What Is Equity on a Car Loan?
Benefits of Cash-Back Refinancing
Lower interest payments: One major upside of refinancing is the potential to lower. Say you have $30,000 left on your auto loan, your current interest rate is 7%, and your loan term is 60 months. By refinancing with a new loan with the same term and 4% interest, your monthly payments would drop from $594.03 to $552.49. You’d save $2,492.42 in interest payments over the life of the loan. A more manageable monthly bill: Refinancing can also allow you to make your monthly payments cheaper. To do so, you might extend the loan term. Consider the above example, only this time, you decide to extend the term to 72 months. By doing so, your monthly payment would drop from $594.03 to $469.35. That said, because you’re paying interest for longer, your interest rate savings is only $1,848.56. While your interest rate savings in this case may be $643.86 less, if a longer term and a lower monthly payment helps you pay off your bills on time — a key factor in building a good credit score — then the smaller interest rate savings may be well worth it. Access to a lump sum of cash: As the name suggests, cash-back auto loan refinancing gives you access to cash, which is always useful. But you may want to consider accessing money from a cash-back refinance only in the case of emergencies, or if you can consolidate debt that has a higher interest rate than your refinanced loan. For example, if you use $5,000 from a cash-back loan with an interest rate of 7% to pay down $5,000 in credit card debt with a 14% interest rate, you can ultimately end up saving yourself money.

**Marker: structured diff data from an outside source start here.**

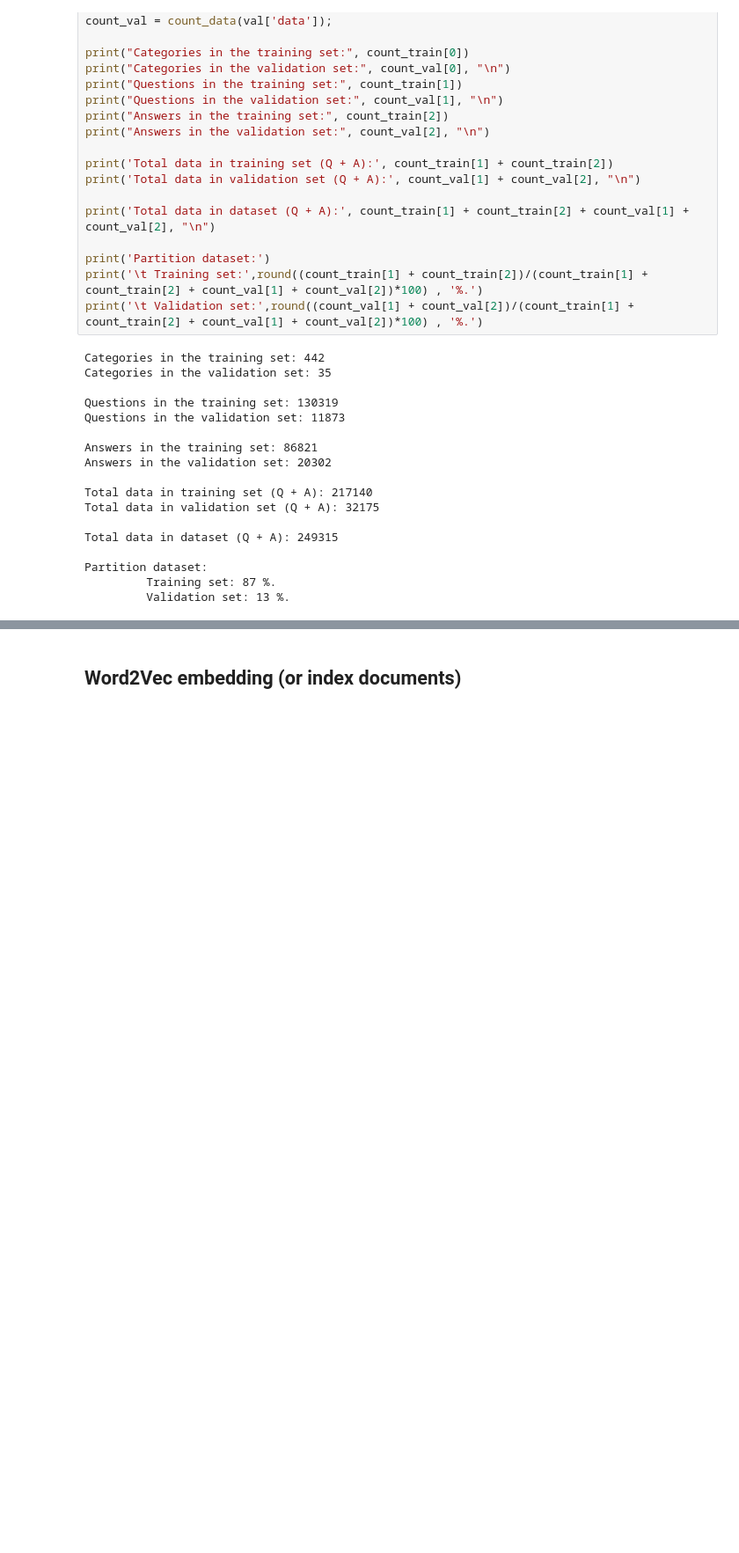
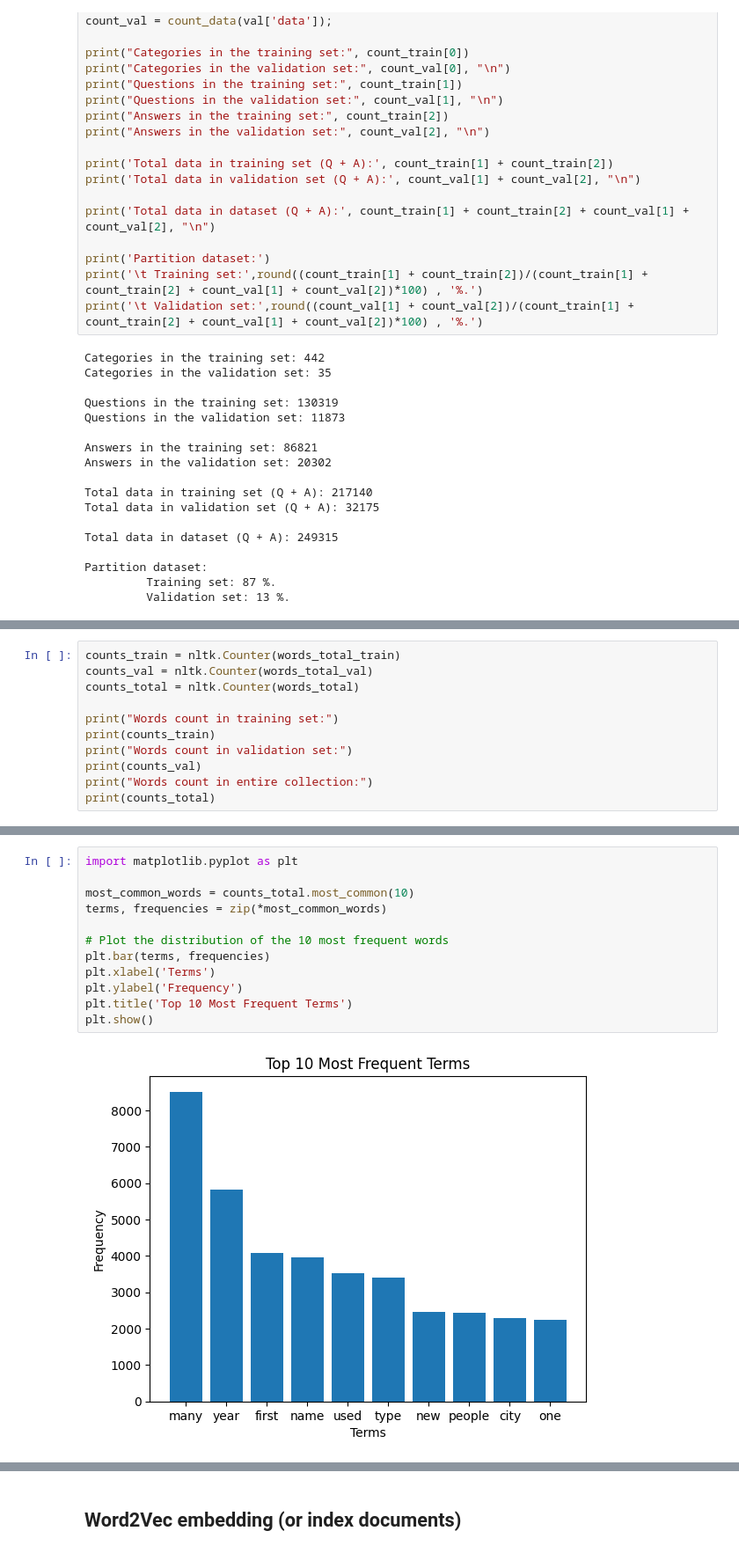
Before and after one commit to Ele975/ML_project2, a Jupyter notebook: AML_project2.ipynb, the cells around one changed output, grey strips where cells are left out. Shown at 88% size. Saved outputs shown, nothing was run; the diff lists cells and outputs as text; blank space fills up the shorter version.

Commit message:
add plot frequency most common words

```diff
--- a/AML_project2.ipynb
+++ b/AML_project2.ipynb
@@ -152,0 +148,11 @@ We counted the frequency of each term within the documents
+# %%
+counts_train = nltk.Counter(words_total_train)
+counts_val = nltk.Counter(words_total_val)
+counts_total = nltk.Counter(words_total)
+
+print("Words count in training set:")
+print(counts_train)
+print("Words count in validation set:")
+print(counts_val)
+print("Words count in entire collection:")
+print(counts_total)
@@ -152,0 +164,14 @@ We counted the frequency of each term within the documents
+# %%
+import matplotlib.pyplot as plt
+
+most_common_words = counts_total.most_common(10)
+terms, frequencies = zip(*most_common_words)
+
+# Plot the distribution of the 10 most frequent words
+plt.bar(terms, frequencies)
+plt.xlabel('Terms')
+plt.ylabel('Frequency')
+plt.title('Top 10 Most Frequent Terms')
+plt.show()
+# %% [output]
+[figure, added]
```
Also changed, not shown: parts of 7 cells of this notebook.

Risks of Cash-Back Refinancing
Taking on additional debt: Cash-back refinancing means that you are taking on more debt than you already had. That puts you at greater risk if you’re struggling in your financial situation. As a result, cash-back refinance may be something you consider as a last resort. Increasing your chance of going upside down: What’s more, because cash-back refinancing can lead to a bigger loan, it can increase the chances that you’ll go underwater as your car’s value drops. Going underwater can limit some of the options available to you. For example, you’re unlikely to be able to refinance again or trade in your vehicle toward the purchase of a new car. Also, if you sell your car, it’s unlikely you’ll garner enough from the sale to cover the amount you still owe on your loan; you’ll be on the hook for the difference.
Finding a Cash-Back Auto Loan Lender
Applying for a Cash-Back Auto Loan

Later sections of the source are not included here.